*** Begin section ***
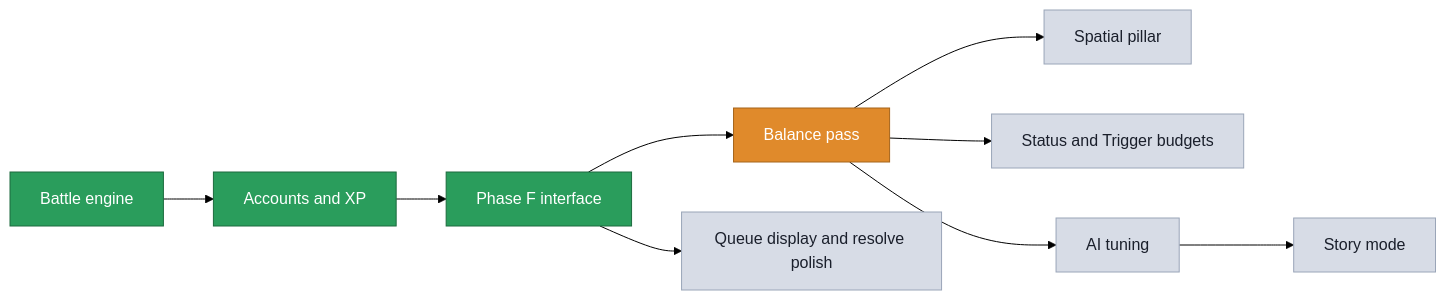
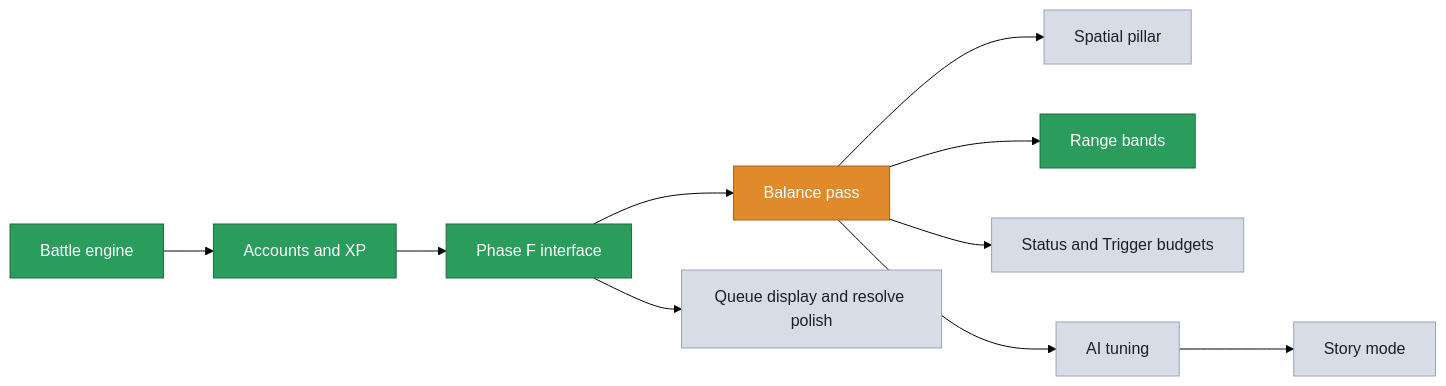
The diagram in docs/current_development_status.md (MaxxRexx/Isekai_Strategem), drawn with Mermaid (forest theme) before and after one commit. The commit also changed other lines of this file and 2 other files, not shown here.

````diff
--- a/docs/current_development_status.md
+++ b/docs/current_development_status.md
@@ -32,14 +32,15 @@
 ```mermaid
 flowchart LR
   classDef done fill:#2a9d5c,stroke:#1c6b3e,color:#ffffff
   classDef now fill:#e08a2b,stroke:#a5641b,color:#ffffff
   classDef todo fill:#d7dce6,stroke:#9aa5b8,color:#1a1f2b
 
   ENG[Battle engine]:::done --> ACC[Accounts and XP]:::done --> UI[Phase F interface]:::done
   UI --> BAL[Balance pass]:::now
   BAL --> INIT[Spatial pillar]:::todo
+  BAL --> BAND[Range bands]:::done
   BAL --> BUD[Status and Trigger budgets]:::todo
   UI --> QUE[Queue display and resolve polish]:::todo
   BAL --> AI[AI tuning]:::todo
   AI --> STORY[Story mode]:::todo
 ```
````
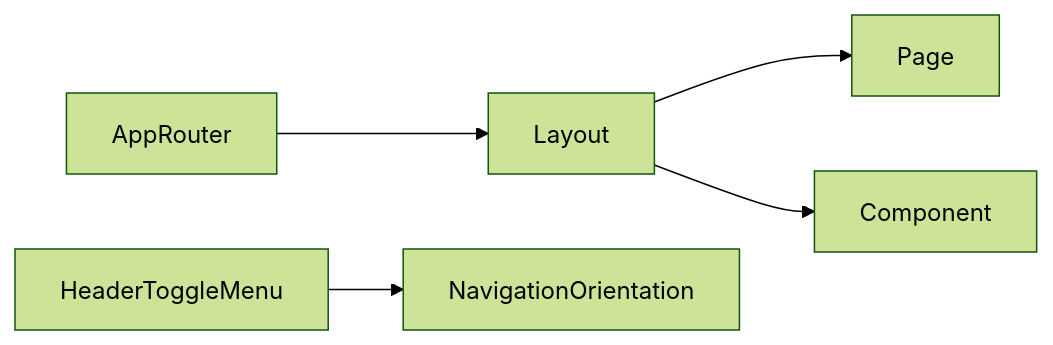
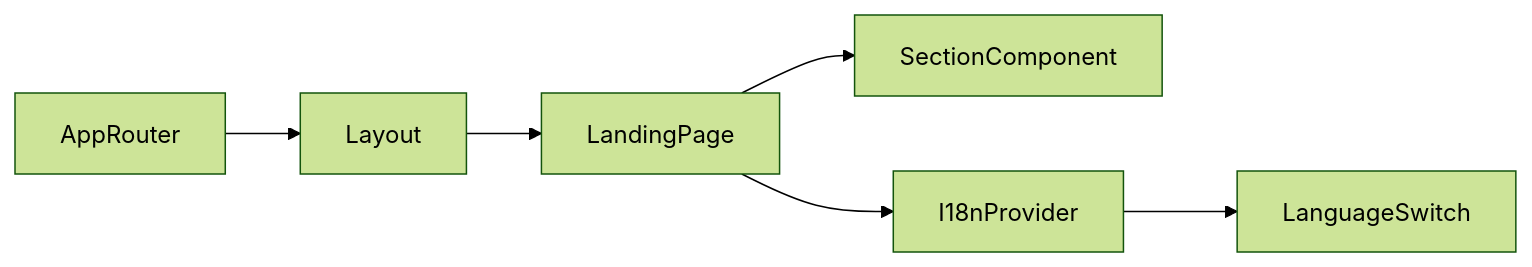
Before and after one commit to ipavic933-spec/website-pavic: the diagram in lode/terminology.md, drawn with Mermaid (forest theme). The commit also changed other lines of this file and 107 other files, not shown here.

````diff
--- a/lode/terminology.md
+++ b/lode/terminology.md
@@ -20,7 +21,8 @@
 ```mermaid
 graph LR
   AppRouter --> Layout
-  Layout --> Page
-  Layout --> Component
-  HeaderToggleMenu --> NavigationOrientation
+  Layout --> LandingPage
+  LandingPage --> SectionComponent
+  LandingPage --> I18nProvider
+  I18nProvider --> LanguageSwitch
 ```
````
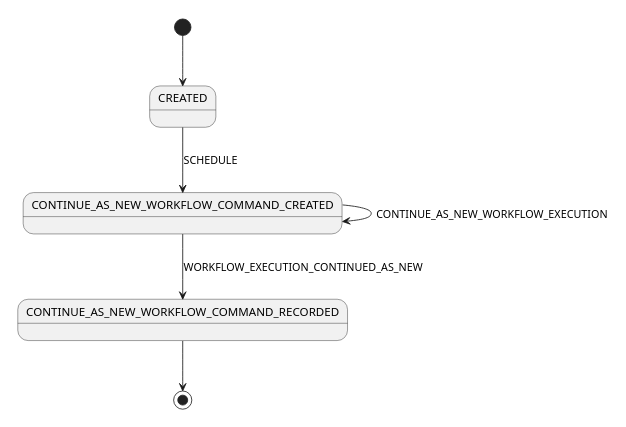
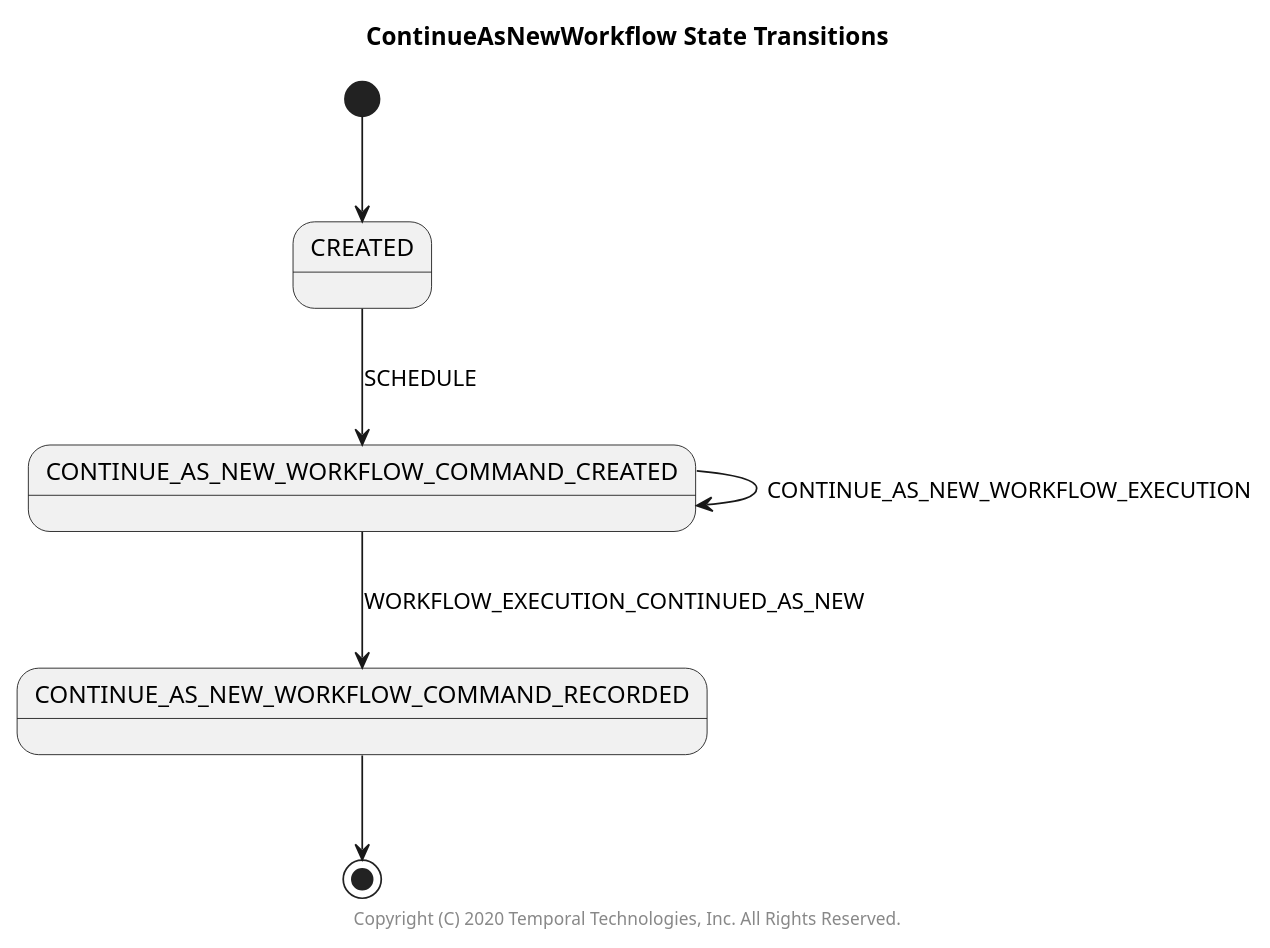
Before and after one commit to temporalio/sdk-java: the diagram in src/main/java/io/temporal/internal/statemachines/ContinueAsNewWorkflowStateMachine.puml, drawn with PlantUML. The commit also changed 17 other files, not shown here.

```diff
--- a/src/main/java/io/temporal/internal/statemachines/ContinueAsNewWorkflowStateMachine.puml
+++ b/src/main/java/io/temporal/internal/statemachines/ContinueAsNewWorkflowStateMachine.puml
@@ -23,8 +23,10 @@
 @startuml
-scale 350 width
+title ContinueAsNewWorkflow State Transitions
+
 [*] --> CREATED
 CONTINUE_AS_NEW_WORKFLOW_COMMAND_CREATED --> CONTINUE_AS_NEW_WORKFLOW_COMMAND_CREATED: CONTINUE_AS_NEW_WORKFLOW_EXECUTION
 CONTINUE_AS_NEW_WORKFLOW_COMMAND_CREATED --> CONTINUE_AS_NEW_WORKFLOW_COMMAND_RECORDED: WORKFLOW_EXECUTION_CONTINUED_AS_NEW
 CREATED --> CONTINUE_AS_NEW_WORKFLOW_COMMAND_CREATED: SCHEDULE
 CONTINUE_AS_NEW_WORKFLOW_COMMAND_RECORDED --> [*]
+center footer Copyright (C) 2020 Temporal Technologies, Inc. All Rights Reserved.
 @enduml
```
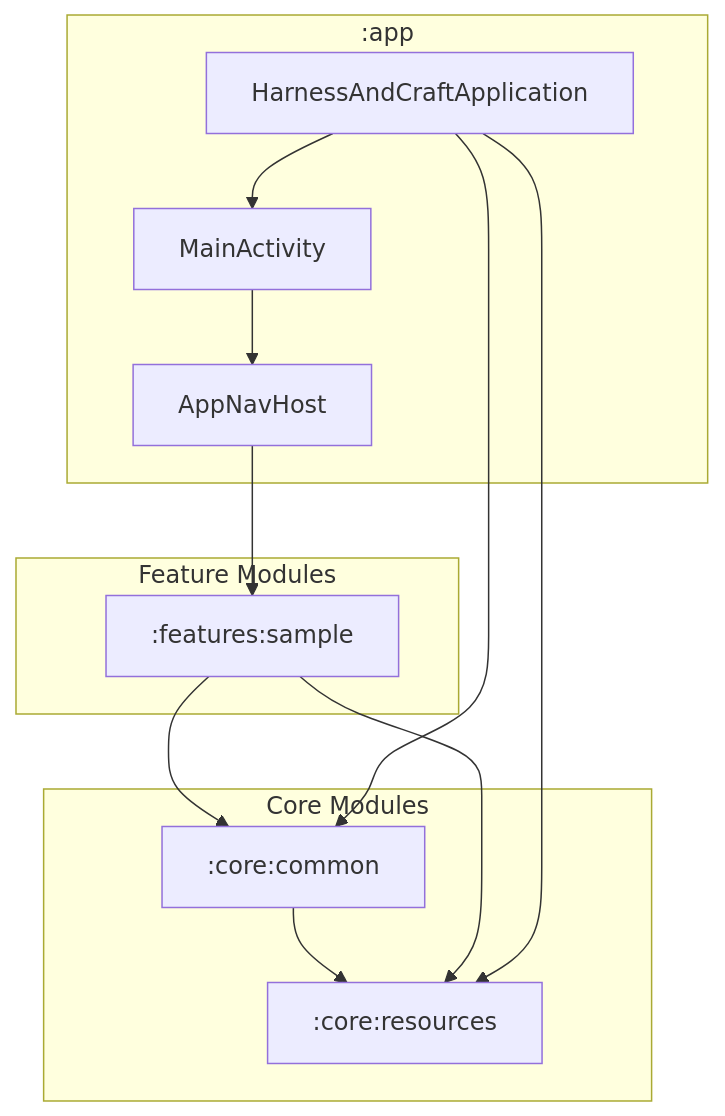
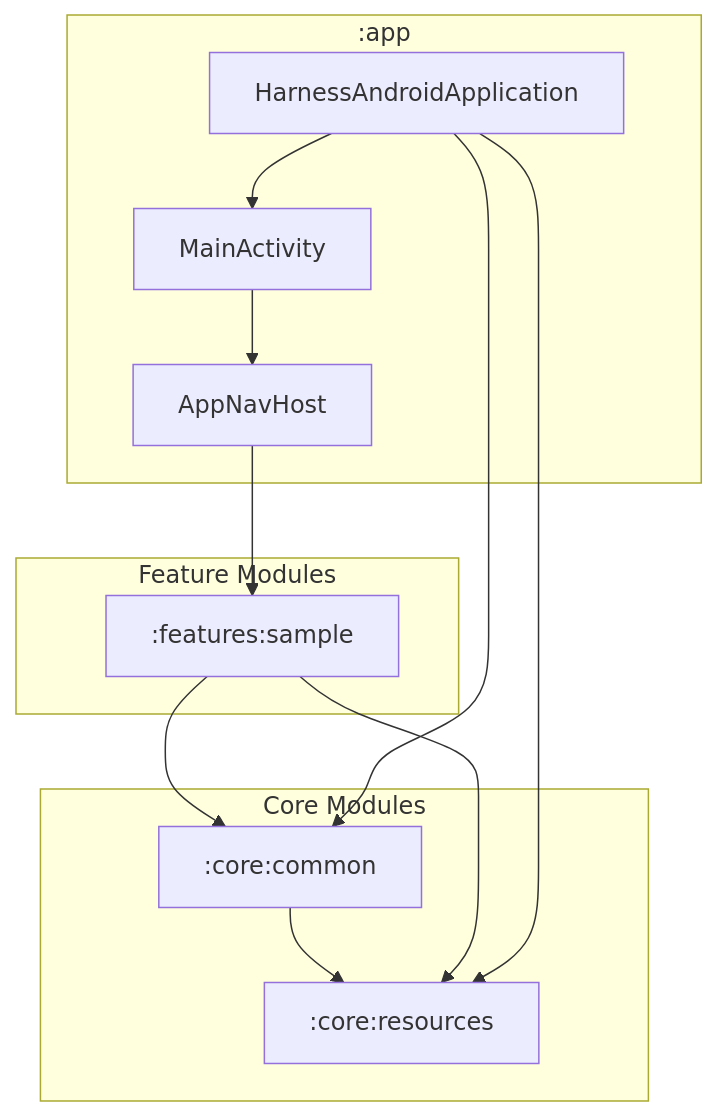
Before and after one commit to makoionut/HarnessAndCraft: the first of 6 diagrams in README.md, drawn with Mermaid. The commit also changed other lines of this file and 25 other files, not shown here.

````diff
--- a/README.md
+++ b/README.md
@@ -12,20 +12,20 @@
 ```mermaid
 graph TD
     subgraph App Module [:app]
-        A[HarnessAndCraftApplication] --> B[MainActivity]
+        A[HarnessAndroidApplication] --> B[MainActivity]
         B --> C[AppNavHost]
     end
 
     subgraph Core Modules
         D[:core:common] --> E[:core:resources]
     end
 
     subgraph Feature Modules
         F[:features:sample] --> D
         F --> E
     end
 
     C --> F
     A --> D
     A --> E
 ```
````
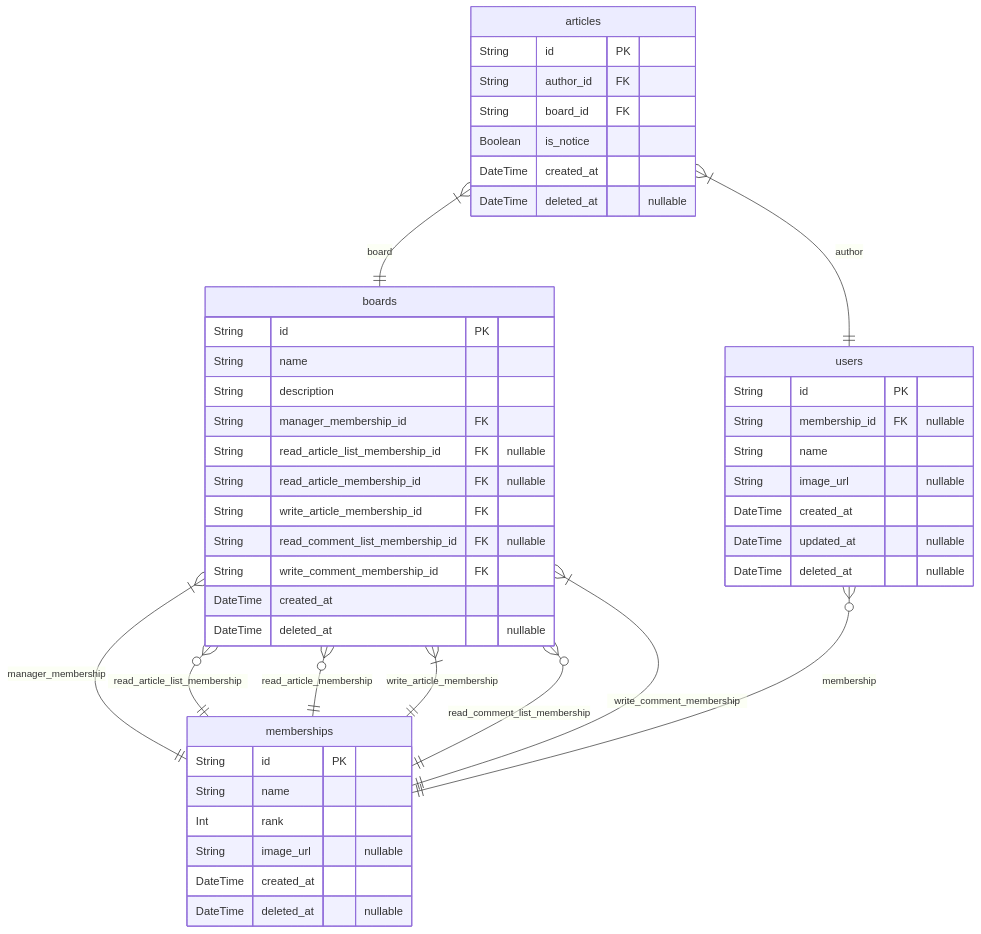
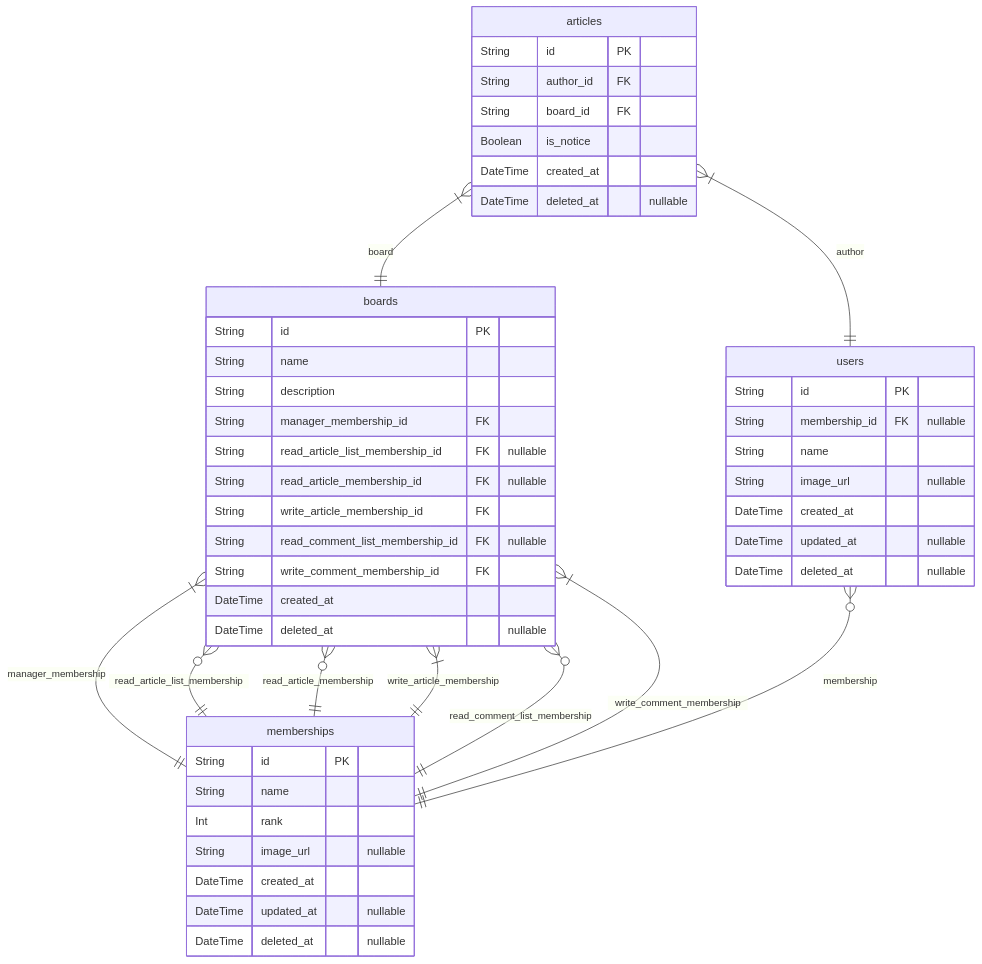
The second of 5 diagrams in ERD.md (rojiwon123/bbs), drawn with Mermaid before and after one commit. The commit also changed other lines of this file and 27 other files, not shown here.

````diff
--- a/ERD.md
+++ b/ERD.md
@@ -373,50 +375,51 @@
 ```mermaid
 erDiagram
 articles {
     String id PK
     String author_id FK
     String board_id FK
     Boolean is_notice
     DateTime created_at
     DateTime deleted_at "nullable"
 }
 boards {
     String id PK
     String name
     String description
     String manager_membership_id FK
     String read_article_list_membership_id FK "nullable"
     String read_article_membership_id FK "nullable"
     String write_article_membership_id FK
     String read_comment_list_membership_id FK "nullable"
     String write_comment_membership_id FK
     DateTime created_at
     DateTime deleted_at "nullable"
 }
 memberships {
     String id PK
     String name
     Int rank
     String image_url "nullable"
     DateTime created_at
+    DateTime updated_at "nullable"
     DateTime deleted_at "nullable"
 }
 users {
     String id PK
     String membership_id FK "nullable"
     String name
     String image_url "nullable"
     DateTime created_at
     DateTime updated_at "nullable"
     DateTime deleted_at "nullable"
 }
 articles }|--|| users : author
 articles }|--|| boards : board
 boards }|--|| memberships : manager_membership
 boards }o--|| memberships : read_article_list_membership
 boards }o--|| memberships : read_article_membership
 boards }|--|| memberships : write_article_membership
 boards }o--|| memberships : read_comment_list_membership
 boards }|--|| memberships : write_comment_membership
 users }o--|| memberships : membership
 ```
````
*** End section ***
» **Exercise details**: Using the records, work out how many lines include "stroke", and reply with that number alone.

» **Answer**: 3